List all the lines in these records that hold "changed".
[MATERIALS PROVIDED]
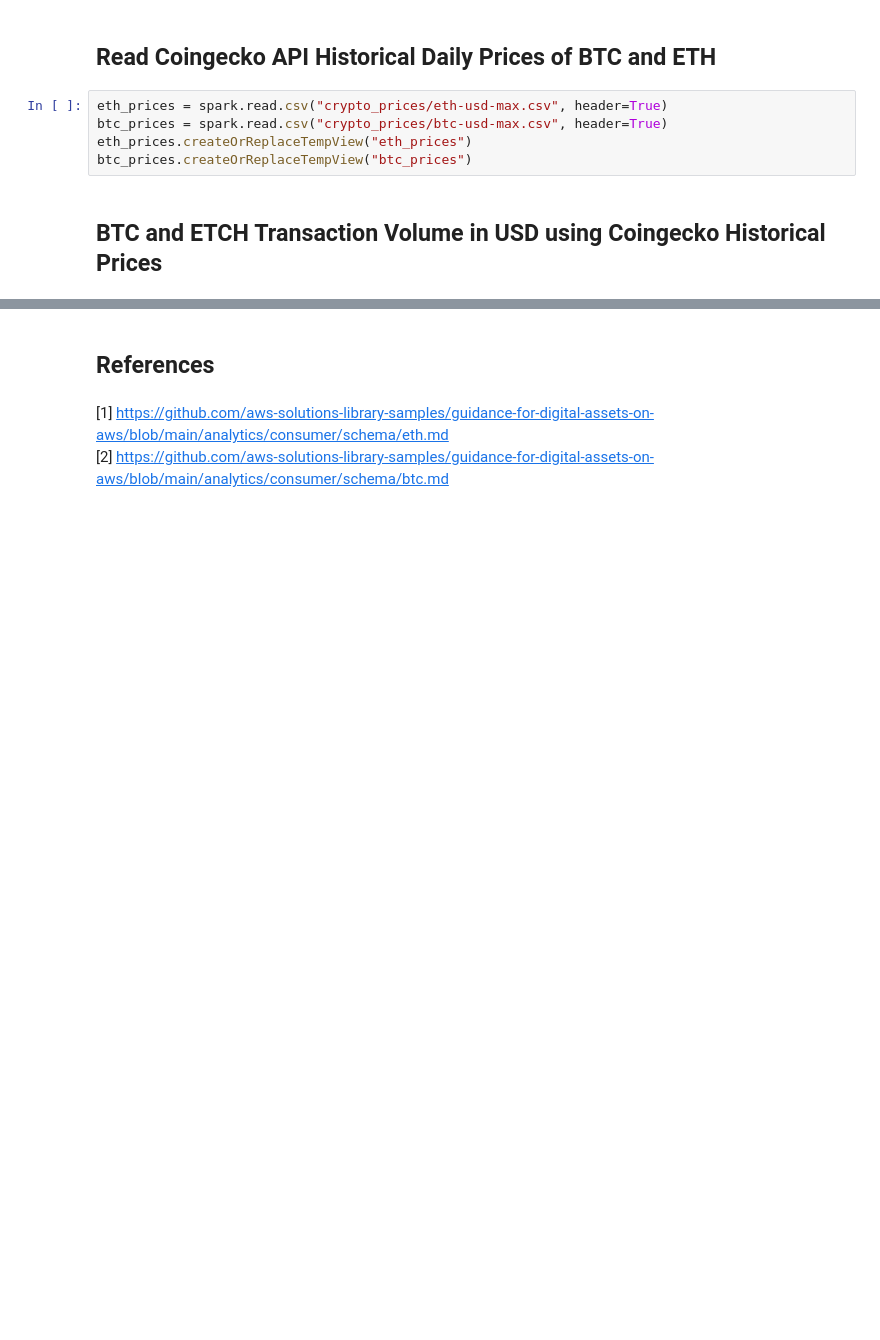
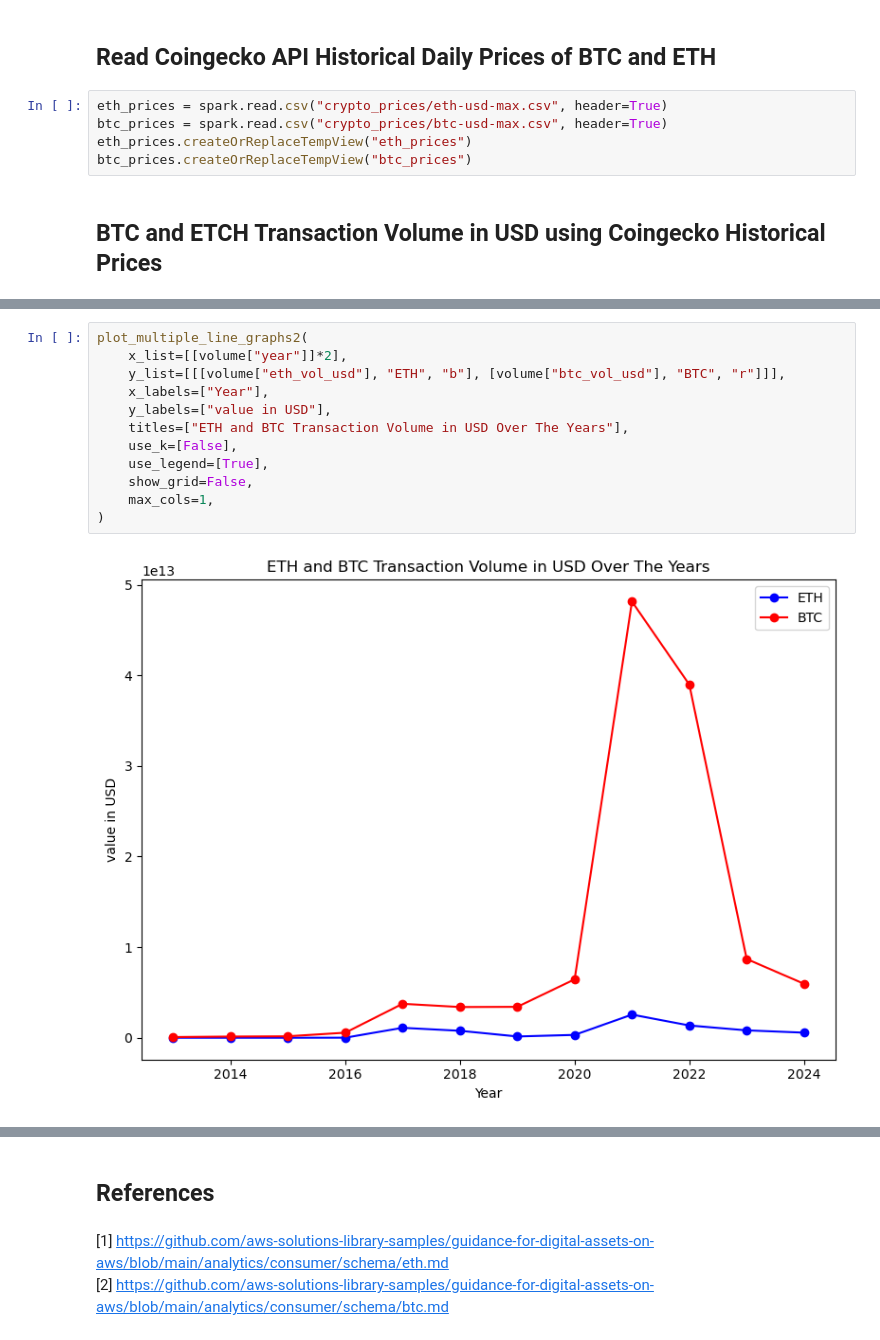
Before and after one commit to vsitucal-personal/bdcc_lab, a Jupyter notebook: BDCC_Lab.ipynb, the cells around one changed output, grey strips where cells are left out. Cells and saved outputs as stored; diff of their text form; blank space fills up the shorter version.

```diff
--- a/BDCC_Lab.ipynb
+++ b/BDCC_Lab.ipynb
@@ -482,0 +543,14 @@ volume
+# %%
+plot_multiple_line_graphs2(
+    x_list=[[volume["year"]]*2],
+    y_list=[[[volume["eth_vol_usd"], "ETH", "b"], [volume["btc_vol_usd"], "BTC", "r"]]],
+    x_labels=["Year"],
+    y_labels=["value in USD"],
+    titles=["ETH and BTC Transaction Volume in USD Over The Years"],
+    use_k=[False],
+    use_legend=[True],
+    show_grid=False,
+    max_cols=1,
+)
+# %% [output]
+[figure, added]
```
Also changed, not shown: parts of 12 cells of this notebook.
[/MATERIALS PROVIDED]
## TASK RESPONSE
Before and after one commit to vsitucal-personal/bdcc_lab, a Jupyter notebook: BDCC_Lab.ipynb, the cells around one changed output, grey strips where cells are left out. Cells and saved outputs as stored; diff of their text form; blank space fills up the shorter version.
Also changed, not shown: parts of 12 cells of this notebook.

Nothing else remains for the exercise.